So I've been lens hunting lately...quite a bit actually. I own a ton of Sony native glass and since I'm a big believer in adapting glass to my Sony mirrorless system, I've been adding Canon L glass to my cupboard so to speak.
I picked up the Canon 200mm f/2.8 about a month ago and really loved it from the start. For a 200mm it's light, easy to use, performs very well, and cranks out some KILLER shots. I was in love.
I then found out about the Holy Grail lens. The big boy. The one we've nicknamed as "Jaws" because it's a great big white shark of a lens. I already had the Canon 200mm f/2.8, so spending the money on "Jaws" was difficult to justify. Do I spend thousands of dollars just to get that tiny difference between f/1.8 and f/2.8?
I searched online and couldn't find any videos that showed the difference between the two lenses. I looked at countless pictures that the two lenses rendered looking for the subtle differences between the two. I still was a little hesitant.
But then I put it out to my followers on my Facebook Group and I asked my Canon shooters what their thoughts were....well, they told me the Holy Grails lens (F/1.8) was indeed a legendary lens.
So I got it. I went up to San Francisco and did a shoot at the ruins of the Sutro Baths. I wanted to put out the information to the photography world that I couldn't find. I wanted to show them what I was searching for...and had to spend a LOT of money to find out. Was the difference in the background rendering between f/1.8 and f/2.8 really that much? Did it really make a difference int the shots?

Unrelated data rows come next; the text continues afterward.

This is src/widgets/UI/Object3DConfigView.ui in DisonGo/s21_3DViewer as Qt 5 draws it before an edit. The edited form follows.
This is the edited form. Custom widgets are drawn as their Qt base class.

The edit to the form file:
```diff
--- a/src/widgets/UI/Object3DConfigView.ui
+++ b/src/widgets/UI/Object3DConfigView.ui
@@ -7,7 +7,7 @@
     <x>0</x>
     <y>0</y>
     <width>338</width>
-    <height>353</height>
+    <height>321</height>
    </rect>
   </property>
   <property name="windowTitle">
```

Hell Yeah it did! If I'd never used the f/1.8 I'd still be madly in love with the performance of the f/2.8. But once you see the comparison between the two, it's pretty obvious that f/1.8 really does make a difference compared to f/2.8. Especially when you combine the compression factor of a 200mm lens.

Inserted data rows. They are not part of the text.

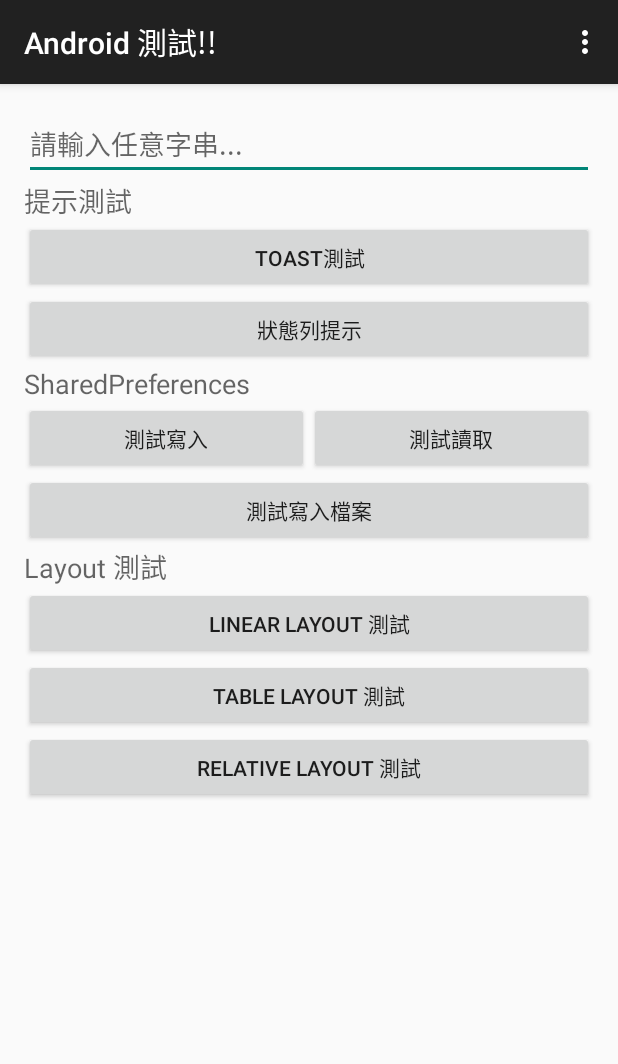
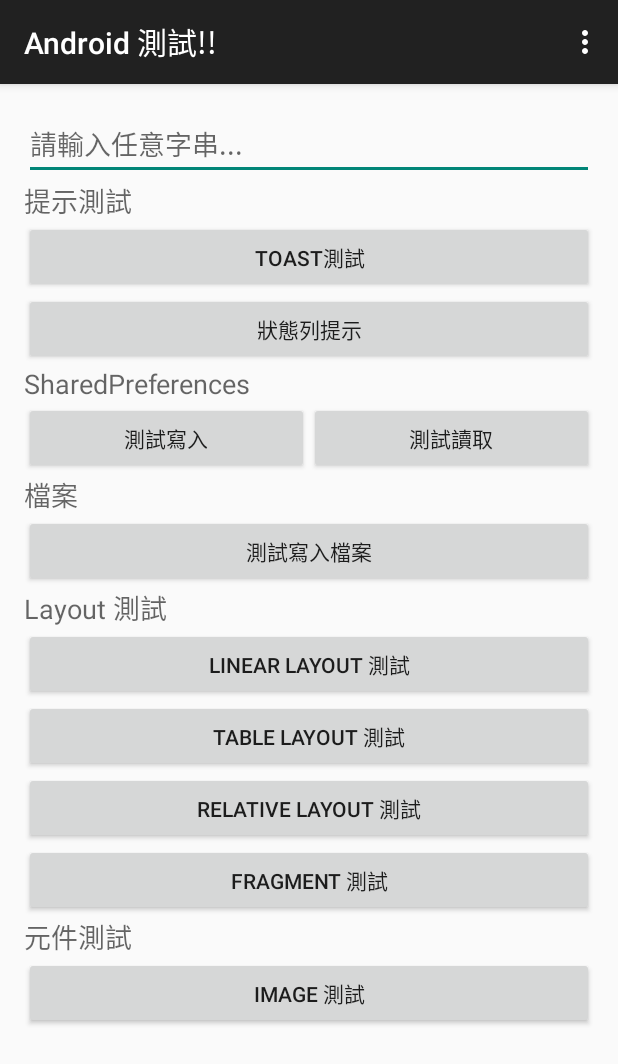
Before and after one commit to fishingboy/Android_Test, an Android app: the MainView screen opened directly, with no data from a screen before it, on a phone screen of 412 x 824 dp. Shown: the top 1064 px of the screen. Run offline under Robolectric (Android 15) with nearby library versions, the phone set to English and light mode, and no system bars.

Commit message:
1. 取消 text 的自動 focus 2. 測試 image 元件

```diff
--- a/app/src/main/AndroidManifest.xml
+++ b/app/src/main/AndroidManifest.xml
@@ -40,6 +40,10 @@
             android:name=".RelativeActivity"
             android:label="@string/title_activity_relative" >
         </activity>
+        <activity
+            android:name=".ImageActivity"
+            android:label="@string/title_activity_image" >
+        </activity>
     </application>
 
 </manifest>
--- a/app/src/main/res/layout/activity_main.xml
+++ b/app/src/main/res/layout/activity_main.xml
@@ -12,7 +12,9 @@
         android:weightSum="1"
         android:orientation="vertical"
         android:id="@+id/activity_main1"
-        android:scrollbars="horizontal">
+        android:scrollbars="horizontal"
+        android:focusable="true"
+        android:focusableInTouchMode="true">
 
         <EditText
             android:layout_width="match_parent"
@@ -77,6 +79,13 @@
             </TableRow>
         </TableLayout>
 
+        <TextView
+            android:layout_width="wrap_content"
+            android:layout_height="wrap_content"
+            android:textAppearance="?android:attr/textAppearanceMedium"
+            android:text="檔案"
+            android:id="@+id/textView5"/>
+
         <Button
             android:layout_width="match_parent"
             android:layout_height="wrap_content"
@@ -114,6 +123,29 @@
             android:layout_gravity="center_horizontal"
             android:onClick="showRelative" />
 
+        <Button
+            android:layout_width="match_parent"
+            android:layout_height="wrap_content"
+            android:text="Fragment 測試"
+            android:id="@+id/button26"
+            android:layout_gravity="center_horizontal"
+            android:onClick="showFragment"/>
+
+        <TextView
+            android:layout_width="wrap_content"
+            android:layout_height="wrap_content"
+            android:textAppearance="?android:attr/textAppearanceMedium"
+            android:text="元件測試"
+            android:id="@+id/textView4"/>
+
+        <Button
+            android:layout_width="match_parent"
+            android:layout_height="wrap_content"
+            android:text="Image 測試"
+            android:id="@+id/button27"
+            android:layout_gravity="center_horizontal"
+            android:onClick="showImage"/>
+
     </LinearLayout>
 
 </ScrollView>
--- a/app/src/main/res/values/strings.xml
+++ b/app/src/main/res/values/strings.xml
@@ -9,5 +9,7 @@
     <string name="title_activity_scroll">捲軸測試</string>
     <string name="title_activity_table">Table Layout 測試</string>
     <string name="title_activity_relative">Relative Layout 測試</string>
+    <string name="hello_blank_fragment">Hello blank fragment</string>
+    <string name="title_activity_image">Image 測試</string>
 
 </resources>
```
Also changed, not shown: app/src/main/java/com/leo_kuo/android_test/ImageActivity.java (added, +44 -0 lines), app/src/main/java/com/leo_kuo/android_test/MainView.java (+16 -0 lines), app/src/main/res/layout/activity_image.xml (added, +29 -0 lines), app/src/main/res/menu/menu_image.xml (added, +9 -0 lines), app/src/main/ic_launcher-web.png (added), app/src/main/res/drawable-hdpi/ic_launcher.png, app/src/main/res/drawable-mdpi/ic_launcher.png, app/src/main/res/drawable-xhdpi/ic_launcher.png, app/src/main/res/drawable-xxhdpi/ic_launcher.png, app/src/main/res/drawable/img1.jpg (added).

I've included a video of my experience and images below. I hope it helps you all out there!
--Links to Gear:
*Canon 200mm f/1.8- sorry this lens is no longer sold. The closest equivalent lens is the Canon 200mm f/2. A link for that lens is shown below: